Inflation slams western Iowa rural schools’ budgets
Each morning, eight buses trace routes across the Maple Valley-Anthon Oto Community School District in Monona County. Some drive the 20 miles north it takes to fetch kids from Anthon. Others shuttle students from the town of Castana, more than 10 miles southeast of the elementary school.
The bright yellow buses that pull into the western Iowa district’s schools each day can hold up to 100 gallons of diesel fuel. As diesel prices at the pump linger at more than $5 a gallon, Superintendent Jeff Thelander said that means they’re $16,000 over their average budget.
“It's a little complicated,” Thelander said. “It's not easy to just say ‘We'll just remove a route,' because we don't want to have a child on a bus more than the legal limit of 55 minutes either.”
Inflation is at the front of mind for school districts across the country, but especially for districts in rural areas – where longer bus routes equate to much higher transportation costs. Small town school districts in western Iowa are having to dip into their reserve funds to fill their buses’ tanks.
On top of transportation, food inflation means districts are spending more to serve school lunches. The price of ham has gone up $8 a pound. Lettuce has nearly increased by $7 a case. And ranch dressing has surged by a little over $5.
For MVOA, that all adds up to more than $500 extra on school lunches each week — around $1.36 dollars per student per day. The rising costs leave Thelander with a big budget cutting dilemma:
“Where do we make potential decisions that have the least impact on the education of our kids?” Thelander said.
It’s not easy for rural school districts, who are often already operating on shoestring budgets. While businesses can raise the price of their goods, schools are tied to per-pupil state funding. Many rural schools across the nation are facing declining enrollment. With each student they lose, they face less funding for often the same operating costs.
Executive Director of the National Rural Education Association Allen Pratt said inflation is leading school leaders to recalculate how their district can move forward.
“With funding they received from the state and the federal government kind of slowly weaning away and how we’re gonna pick up the slack, there’s just a lot of unknowns,” Pratt said. “And I think that’s the fear area that people are kind of living in: what’s it going to look like in a year?”
At a recent school board meeting for Westwood Community School District, board members tried to prepare for that uncertain future. It’s one of 81 Iowa school districts – largely rural – whose enrollment declined this year.

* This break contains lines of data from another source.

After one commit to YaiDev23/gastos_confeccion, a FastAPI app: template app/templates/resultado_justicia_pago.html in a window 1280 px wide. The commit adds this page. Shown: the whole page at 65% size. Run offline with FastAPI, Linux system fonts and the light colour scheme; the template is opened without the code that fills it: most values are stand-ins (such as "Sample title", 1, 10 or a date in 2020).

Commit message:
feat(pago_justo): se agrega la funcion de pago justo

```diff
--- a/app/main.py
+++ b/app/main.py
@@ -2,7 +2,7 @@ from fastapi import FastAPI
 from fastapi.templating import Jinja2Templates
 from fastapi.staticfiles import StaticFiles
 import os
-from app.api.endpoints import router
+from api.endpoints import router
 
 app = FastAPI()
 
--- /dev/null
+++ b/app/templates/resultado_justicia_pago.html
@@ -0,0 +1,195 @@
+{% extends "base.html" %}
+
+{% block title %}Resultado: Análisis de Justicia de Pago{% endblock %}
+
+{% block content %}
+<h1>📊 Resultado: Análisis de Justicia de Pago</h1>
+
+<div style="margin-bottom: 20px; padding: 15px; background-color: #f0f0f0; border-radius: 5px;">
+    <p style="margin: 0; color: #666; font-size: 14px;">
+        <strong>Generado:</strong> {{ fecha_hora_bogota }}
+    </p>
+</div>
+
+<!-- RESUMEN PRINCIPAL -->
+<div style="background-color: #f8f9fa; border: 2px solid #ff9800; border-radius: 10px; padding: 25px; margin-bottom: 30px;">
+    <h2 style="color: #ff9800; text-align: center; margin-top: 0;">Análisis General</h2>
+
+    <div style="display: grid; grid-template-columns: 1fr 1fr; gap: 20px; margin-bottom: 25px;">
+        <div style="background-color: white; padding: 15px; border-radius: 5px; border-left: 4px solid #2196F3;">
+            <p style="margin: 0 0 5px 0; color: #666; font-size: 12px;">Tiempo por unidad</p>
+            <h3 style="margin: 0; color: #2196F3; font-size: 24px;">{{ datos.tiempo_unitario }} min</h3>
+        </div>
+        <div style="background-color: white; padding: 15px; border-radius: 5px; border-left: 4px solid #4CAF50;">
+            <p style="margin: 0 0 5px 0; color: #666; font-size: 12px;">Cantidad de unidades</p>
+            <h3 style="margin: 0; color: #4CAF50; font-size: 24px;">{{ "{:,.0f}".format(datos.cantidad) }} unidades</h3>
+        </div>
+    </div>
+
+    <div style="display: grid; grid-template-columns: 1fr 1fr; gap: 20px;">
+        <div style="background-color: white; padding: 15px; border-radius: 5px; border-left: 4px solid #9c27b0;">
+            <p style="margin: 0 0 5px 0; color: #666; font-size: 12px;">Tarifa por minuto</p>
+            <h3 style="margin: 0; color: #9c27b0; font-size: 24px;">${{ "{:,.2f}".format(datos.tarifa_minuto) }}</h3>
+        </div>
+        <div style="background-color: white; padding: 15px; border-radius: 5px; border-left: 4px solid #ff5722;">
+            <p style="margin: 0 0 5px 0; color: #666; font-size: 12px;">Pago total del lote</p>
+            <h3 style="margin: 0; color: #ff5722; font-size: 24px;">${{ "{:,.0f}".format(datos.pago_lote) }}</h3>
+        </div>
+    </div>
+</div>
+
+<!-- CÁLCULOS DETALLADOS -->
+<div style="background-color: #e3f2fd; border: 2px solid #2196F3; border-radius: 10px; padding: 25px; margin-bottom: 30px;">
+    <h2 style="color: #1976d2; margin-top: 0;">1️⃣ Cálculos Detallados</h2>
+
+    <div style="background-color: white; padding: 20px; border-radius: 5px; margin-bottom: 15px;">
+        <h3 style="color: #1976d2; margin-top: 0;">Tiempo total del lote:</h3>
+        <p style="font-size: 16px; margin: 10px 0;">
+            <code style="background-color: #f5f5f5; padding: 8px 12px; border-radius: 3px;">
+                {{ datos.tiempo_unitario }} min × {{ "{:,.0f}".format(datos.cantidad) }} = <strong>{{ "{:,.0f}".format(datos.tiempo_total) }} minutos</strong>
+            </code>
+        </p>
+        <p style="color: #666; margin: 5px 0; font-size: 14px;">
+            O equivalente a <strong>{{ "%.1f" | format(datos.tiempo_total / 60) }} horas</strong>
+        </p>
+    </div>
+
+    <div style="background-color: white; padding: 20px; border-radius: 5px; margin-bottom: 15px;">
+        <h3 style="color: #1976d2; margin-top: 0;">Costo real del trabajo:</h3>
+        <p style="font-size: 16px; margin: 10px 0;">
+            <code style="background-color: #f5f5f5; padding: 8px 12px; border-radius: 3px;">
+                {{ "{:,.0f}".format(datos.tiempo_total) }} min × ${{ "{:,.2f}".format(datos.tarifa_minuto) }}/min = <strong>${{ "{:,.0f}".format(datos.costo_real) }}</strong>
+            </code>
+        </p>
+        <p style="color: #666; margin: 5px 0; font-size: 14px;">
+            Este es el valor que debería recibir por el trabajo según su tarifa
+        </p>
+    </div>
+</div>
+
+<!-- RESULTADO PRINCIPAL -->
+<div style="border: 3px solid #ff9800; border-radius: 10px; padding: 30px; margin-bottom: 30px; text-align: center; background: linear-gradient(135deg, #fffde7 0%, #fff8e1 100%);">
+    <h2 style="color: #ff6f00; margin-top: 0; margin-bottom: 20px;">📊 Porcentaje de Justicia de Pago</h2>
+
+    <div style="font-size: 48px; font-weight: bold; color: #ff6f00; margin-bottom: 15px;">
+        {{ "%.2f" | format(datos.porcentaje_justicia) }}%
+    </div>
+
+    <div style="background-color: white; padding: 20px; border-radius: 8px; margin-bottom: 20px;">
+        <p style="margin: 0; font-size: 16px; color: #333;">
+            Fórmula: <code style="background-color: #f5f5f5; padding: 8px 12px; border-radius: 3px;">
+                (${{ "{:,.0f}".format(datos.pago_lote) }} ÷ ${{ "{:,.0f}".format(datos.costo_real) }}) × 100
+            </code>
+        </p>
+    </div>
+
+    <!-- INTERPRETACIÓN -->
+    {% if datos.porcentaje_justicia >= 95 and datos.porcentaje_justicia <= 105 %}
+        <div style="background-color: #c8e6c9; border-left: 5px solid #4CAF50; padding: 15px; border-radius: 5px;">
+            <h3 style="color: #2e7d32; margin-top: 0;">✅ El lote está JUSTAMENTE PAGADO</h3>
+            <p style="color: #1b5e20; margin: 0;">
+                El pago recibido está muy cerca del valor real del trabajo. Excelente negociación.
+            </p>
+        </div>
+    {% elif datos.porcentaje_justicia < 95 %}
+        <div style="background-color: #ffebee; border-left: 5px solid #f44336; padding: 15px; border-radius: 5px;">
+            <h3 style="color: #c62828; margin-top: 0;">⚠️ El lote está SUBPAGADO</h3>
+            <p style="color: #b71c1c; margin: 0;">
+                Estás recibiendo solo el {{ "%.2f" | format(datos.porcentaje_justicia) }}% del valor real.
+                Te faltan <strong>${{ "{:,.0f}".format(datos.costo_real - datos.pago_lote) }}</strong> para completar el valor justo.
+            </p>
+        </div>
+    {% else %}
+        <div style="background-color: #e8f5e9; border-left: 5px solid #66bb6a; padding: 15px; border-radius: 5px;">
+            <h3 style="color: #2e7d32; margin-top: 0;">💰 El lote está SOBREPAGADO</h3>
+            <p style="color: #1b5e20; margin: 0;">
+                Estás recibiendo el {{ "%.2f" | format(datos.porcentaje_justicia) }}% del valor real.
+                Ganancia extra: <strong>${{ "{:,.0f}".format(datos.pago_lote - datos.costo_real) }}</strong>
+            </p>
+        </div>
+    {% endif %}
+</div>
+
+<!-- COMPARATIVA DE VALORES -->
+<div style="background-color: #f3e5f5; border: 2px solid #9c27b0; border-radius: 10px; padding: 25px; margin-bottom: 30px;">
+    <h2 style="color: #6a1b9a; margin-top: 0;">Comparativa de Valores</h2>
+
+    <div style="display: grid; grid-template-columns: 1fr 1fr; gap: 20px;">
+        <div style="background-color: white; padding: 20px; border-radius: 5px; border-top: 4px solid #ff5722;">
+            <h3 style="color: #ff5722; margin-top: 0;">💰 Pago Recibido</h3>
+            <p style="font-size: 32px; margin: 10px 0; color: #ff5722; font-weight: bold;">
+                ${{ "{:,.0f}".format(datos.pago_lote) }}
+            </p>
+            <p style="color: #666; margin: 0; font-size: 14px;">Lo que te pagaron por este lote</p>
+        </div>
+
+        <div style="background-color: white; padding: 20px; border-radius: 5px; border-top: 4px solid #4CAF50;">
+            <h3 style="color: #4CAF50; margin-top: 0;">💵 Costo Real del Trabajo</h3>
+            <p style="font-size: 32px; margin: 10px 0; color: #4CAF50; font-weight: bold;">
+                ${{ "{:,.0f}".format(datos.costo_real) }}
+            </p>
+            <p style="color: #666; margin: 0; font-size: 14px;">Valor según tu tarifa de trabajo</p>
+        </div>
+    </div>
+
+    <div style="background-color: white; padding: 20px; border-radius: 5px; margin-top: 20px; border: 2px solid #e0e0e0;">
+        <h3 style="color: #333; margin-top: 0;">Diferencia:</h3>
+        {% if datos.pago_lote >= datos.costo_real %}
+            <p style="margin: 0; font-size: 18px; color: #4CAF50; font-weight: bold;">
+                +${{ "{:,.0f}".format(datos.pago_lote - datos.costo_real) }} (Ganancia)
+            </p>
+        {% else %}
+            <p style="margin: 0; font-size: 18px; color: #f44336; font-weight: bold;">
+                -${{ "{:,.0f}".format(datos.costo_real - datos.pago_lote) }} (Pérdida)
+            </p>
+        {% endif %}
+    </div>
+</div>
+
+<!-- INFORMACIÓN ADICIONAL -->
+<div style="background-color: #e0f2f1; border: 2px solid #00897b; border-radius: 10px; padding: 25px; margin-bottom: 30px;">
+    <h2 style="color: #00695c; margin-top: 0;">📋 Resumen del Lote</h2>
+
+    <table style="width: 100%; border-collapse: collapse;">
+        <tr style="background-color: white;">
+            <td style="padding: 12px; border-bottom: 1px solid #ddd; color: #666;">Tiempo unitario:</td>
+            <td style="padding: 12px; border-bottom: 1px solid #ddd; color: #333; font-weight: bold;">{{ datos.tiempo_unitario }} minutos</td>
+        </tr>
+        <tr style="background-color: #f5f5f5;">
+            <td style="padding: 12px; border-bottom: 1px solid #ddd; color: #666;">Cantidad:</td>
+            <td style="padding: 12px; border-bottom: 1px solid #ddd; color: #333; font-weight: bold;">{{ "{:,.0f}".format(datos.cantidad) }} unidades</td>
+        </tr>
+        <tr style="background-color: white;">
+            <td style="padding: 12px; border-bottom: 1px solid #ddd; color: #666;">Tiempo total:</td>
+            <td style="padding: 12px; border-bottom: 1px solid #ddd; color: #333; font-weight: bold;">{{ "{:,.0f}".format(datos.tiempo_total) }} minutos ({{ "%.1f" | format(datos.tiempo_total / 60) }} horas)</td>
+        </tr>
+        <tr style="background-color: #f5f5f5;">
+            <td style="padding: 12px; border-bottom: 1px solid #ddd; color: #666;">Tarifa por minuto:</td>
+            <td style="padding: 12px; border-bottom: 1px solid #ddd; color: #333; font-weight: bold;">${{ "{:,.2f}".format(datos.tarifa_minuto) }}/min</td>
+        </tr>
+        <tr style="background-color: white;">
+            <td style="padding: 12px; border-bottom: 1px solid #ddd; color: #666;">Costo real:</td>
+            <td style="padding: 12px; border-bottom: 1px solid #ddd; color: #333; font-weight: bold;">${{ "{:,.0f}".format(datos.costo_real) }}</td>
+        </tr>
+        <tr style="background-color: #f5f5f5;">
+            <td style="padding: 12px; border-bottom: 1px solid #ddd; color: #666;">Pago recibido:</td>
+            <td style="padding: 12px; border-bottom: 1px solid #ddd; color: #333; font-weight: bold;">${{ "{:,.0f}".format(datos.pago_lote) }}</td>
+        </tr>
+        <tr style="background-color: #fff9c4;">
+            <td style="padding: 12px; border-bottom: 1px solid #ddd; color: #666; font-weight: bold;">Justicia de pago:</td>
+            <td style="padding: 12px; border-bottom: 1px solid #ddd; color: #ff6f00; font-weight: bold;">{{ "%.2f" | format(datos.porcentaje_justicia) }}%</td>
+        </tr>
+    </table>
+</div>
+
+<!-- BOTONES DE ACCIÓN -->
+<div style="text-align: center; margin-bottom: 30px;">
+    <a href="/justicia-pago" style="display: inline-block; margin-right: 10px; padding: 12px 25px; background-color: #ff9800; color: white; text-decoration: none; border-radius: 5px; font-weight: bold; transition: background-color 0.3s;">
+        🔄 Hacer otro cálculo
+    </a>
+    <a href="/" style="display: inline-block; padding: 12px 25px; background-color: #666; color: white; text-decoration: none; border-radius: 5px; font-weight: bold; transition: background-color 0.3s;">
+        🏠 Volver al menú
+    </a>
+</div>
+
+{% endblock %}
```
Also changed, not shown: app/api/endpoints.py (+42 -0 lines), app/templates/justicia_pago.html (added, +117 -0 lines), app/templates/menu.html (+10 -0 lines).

Superintendent Jay Lutt said rising costs are making it harder to address one of the district’s biggest issues: staffing shortages. Lutt said they’ve raised their wages for positions like substitute staff and for bus drivers, whose average hourly rate in the state is $18.
But as inflation shrinks their budget, he said the district feels stuck. It just can’t compete with other starting wages.
“It's just putting school districts across the state and across the nation kind of behind a big boulder because we can't get the people to our schools to work,” Lutt said.
This year, the Iowa state legislature gave education funding a 2.5 percent increase, which translates to about $172 million in additional state funding. But, under chapter 20 of Iowa code, schools are required to give their teachers a raise of 3 percent or the consumer price index rate – which sat at 8.5 percent in March.
Dave Daughton of Rural Schools Advocates of Iowa said he feels the increase wasn’t enough to cover the raises and higher costs. He said inflation is exasperating an already stretched system.
“Where do we make potential decisions that have the least impact on the education of our kids?”Jeff Thelander, superintendent of Maple Valley-Anthon Oto Community School District
“School districts are not being given enough resources to do the things they are being asked to do,” Daughton said. “So they're not really equipped to deal with inflation.”
When inflation hits rural schools, it can send ripple effects throughout the entire system, said Iowa State Education Association president Mike Beranek. Staffing makes up around 80 percent of a school district's budget. As the budget tightens, staffing levels and programming become under threat.
“If a district can't afford to offer an AP course then those students in those communities won't have the same opportunities that would occur in a larger district,” Beranek said.
At Lawton-Bronson Community School District in northwest Iowa, Superintendent Chad Shook said they’re looking first to other areas to save money. It’s likely they’ll have to postpone capital projects like the resurfacing their track field and repaving their parking lot.
He said his main budget strategy right now rests largely on hope. The hope that the inflation spiral unwinds a bit before they have to sacrifice anything too close to the classroom.
“But I don't know how many years of this we can take,” Shook said.